\begin{displaymath}\bgroup\color{black}E=-{ma^2V_0^2\over 2\hbar^2}.\egroup\end{displaymath}

Next we use two delta functions to model a molecule, \bgroup\color{black}$V(x)=-aV_0\delta(x+d)-aV_0\delta(x-d)$\egroup. Solving this problem by matching wave functions at the boundaries at \bgroup\color{black}$\pm d$\egroup, we find again transcendental equations for two bound state energies. The ground state energy is more negative than that for one delta function, indicating that the molecule would be bound. A look at the wavefunction shows that the 2 delta function state can lower the kinetic energy compared to the state for one delta function, by reducing the curvature of the wavefunction. The excited state has more curvature than the atomic state so we would not expect molecular binding in that state.

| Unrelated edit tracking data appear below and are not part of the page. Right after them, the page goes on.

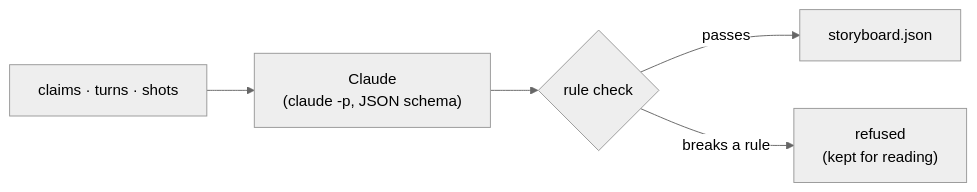
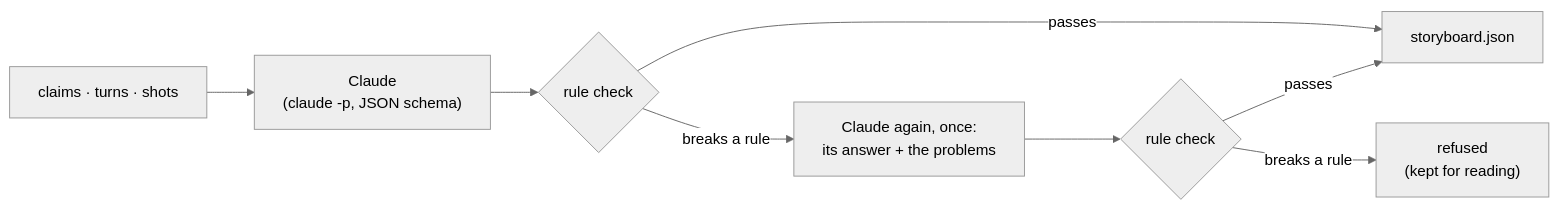
Before and after one commit to gjovanov/roomler-ai-avatar: the second of 2 diagrams in docs/how-it-works.md, drawn with Mermaid (neutral theme). The commit also changed other lines of this file and 33 other files, not shown here.

````diff
--- a/docs/how-it-works.md
+++ b/docs/how-it-works.md
@@ -110,7 +119,10 @@
 ```mermaid
 flowchart LR
   in["claims · turns · shots"] --> claude["Claude<br/>(claude -p, JSON schema)"]
   claude --> check{"rule check"}
   check -- "passes" --> sb["storyboard.json"]
-  check -- "breaks a rule" --> refused["refused<br/>(kept for reading)"]
+  check -- "breaks a rule" --> repair["Claude again, once:<br/>its answer + the problems"]
+  repair --> check2{"rule check"}
+  check2 -- "passes" --> sb
+  check2 -- "breaks a rule" --> refused["refused<br/>(kept for reading)"]
 ```
````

Our final 1D potential, is a model of a solid.

\begin{displaymath}\bgroup\color{black}V(x)=-aV_0\sum\limits_{n=-\infty}^\infty \delta(x-na)\egroup\end{displaymath}

This has a infinite, periodic array of delta functions, so this might be applicable to a crystal. The solution to this is a bit tricky but it comes down to


Since the right hand side of the equation can be bigger than 1.0 (or less than -1), there are regions of \bgroup\color{black}$E={\hbar^2k^2\over 2m}$\egroup which do not have solutions. There are also bands of energies with solutions. These energy bands are seen in crystals (like Si).

Jim Branson 2013-04-22